Playing is a huge part of dogs’ lives, not only as entertainment but as a way to stay physically and mentally in shape. We could all probably use more playtime in our busy lives, so when you take your dog out for a walk, run in the park, or play in the garden, think of all the benefits that fun time has for both of you. However, when matching your pooch’s energy is not possible, getting them toys is the next best solution.
Are Toys Good for Dogs?
Many vets and long-time dog owners will tell you that playthings are essential for dogs’ entertainment and stimulation. They can prevent destructive behaviour, provide them with much-needed exercise, and develop their character. Buying the right dog toy is more than just picking up the first one you see on the shelf. You need to think about their purpose, how safe they are for your dog, as well as the size and breed of your pet.
With the increasing offer of pet toys, it could be puzzling which ones to buy and which ones to pass on. To help you in making a well-informed decision, we will go over some of the things you should be cautious about and some of the features of good toys.
Things to Be Cautious About
You have probably come across all kinds of eye-catching items with popping colours and various decorations. And even though they may look attractive to your dogs, they can often be dangerous. When getting new toys, keep an eye on the following:
- Size of toys – And your dog’s current size. Small balls, stuffed animals or any toy that has small parts can be easily swollen and become lodged in the dog’s mouth or throat, so choose appropriate sizes.
- Loose decorations – Strings, ribbons, bells, and plastic eyes can be easily chewed off and ingested, which may lead to discomfort or in more serious cases – a trip to the vet.
- Squeakers – Many dogs feel they must find and destroy the squeak source buried inside the toy, so they quickly dig into it. Take note of this and supervise the play.
- Filling – Soft toys are easily destructible, and although no filling is digestible, some are extremely harmful, like nutshells and polystyrene beads. Check the labels for child or pet safety and choose sturdier items.
Some playthings should be used only under your supervision, especially if your dog likes chewing, tearing up the item, or is still very young. Depending on the dog’s size and their character, some items are safer and more fun than others.
There are several products that have earned the trust of the pet community and vets. Toys that have been tried and tested and proven to be safe and fun for different size dogs. They are meant to encourage the pups’ development, fit their chewing habits and keep them active in an acceptable way.

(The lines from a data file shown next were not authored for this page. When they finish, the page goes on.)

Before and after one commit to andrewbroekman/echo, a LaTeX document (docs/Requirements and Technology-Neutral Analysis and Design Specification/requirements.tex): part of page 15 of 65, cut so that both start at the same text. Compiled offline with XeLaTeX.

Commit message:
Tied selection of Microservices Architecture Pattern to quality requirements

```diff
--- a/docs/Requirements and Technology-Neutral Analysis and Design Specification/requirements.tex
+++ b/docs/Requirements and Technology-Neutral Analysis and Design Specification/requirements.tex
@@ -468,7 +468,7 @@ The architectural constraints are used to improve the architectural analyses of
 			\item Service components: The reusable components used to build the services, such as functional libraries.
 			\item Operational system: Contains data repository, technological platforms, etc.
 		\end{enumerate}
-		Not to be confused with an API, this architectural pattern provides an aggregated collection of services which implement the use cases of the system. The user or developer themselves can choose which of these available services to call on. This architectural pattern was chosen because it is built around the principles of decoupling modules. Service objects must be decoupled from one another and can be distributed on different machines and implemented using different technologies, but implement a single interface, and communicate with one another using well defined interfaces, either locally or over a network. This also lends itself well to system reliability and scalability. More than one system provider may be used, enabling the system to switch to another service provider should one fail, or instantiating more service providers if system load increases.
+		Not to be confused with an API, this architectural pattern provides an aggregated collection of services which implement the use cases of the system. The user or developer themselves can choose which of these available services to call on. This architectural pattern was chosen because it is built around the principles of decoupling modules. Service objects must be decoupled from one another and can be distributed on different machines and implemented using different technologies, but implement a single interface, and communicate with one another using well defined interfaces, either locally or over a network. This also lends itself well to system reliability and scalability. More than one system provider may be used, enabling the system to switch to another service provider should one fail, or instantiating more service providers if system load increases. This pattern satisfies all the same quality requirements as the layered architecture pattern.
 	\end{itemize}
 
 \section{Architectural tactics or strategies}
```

Play Together with Interactive Items
Dogs love running and fetching, pursuing balls and flying disks. This of course, means you need to participate. You can make the walk in the park more active and fun if you get a couple of exercise dog toys like frisbees in a variety of forms and sizes, or rubber products that bounce unpredictably. Retrieving the objects will mean good exercise for the dog and a lot of energy spent.
Ropes are another interactive plaything that can be fun when done properly. Training your dog to grab and release the toy on your command will take some time if you don’t want them to grab other things from your hands as well.
Keep Them Engaged with Distraction Toys
Pups get easily bored, and if they have nothing to do, they might turn to a destructive behaviour like chewing your belongings, the furniture or your favourite shoes. That’s why it’s a good idea to have a few items that will keep them distracted while you are busy. Food puzzles with small treats are an excellent example of boredom busters that also teach the dogs some coordination skills and patience.
Chew toys will not only keep them occupied but also help with the dog’s dental hygiene. Dental chew playthings for dogs are suitable for massaging the gum and eliminating food particles from the teeth. Chewing is a natural instinct for these animals; it relaxes them and makes them calm.
Get Them a ‘Friend’ for Comfort
Just like all of us, dogs can get lonely, experience separation anxiety or need a ‘friend’. A durable item that will withstand a lot of wear and tear can be a very comforting tool. These are usually soft plushy toys that can become precious to your dog. They love looking after them and spending time with them, which gives them a better ability to cope with periods when you are unavailable.
Keep Their Mind Stimulated
In addition to good physical activity, some dog breeds need good mental stimulation. Toys that require problem-solving will engage their brain, enhance their ability to learn, and develop new skills. Keeping their minds sharp and alert with games is a way to prevent dementia too or other mental issues common with older dogs. These items promote their natural behaviour such as foraging, exploring, and playing.
There are plenty of benefits that dogs get out of playing and let’s not forget that it is simply fun. Toys make dogs happy, help them relax, and keep stress levels at bay. They are fantastic at preventing problem behaviour such as excessive barking and inappropriate chewing. Get the most out of the toys by rotating them weekly and keep some easily accessible. This will also make it easier for you to complete your own tasks while your pet is playing.
But keep in mind, your four-legged friend needs ‘people time’, so no plaything can replace you completely. Interactive play is an opportunity for socialisation, learning about appropriate and inappropriate behaviour around people and other animals, and ultimately, catching some good fun.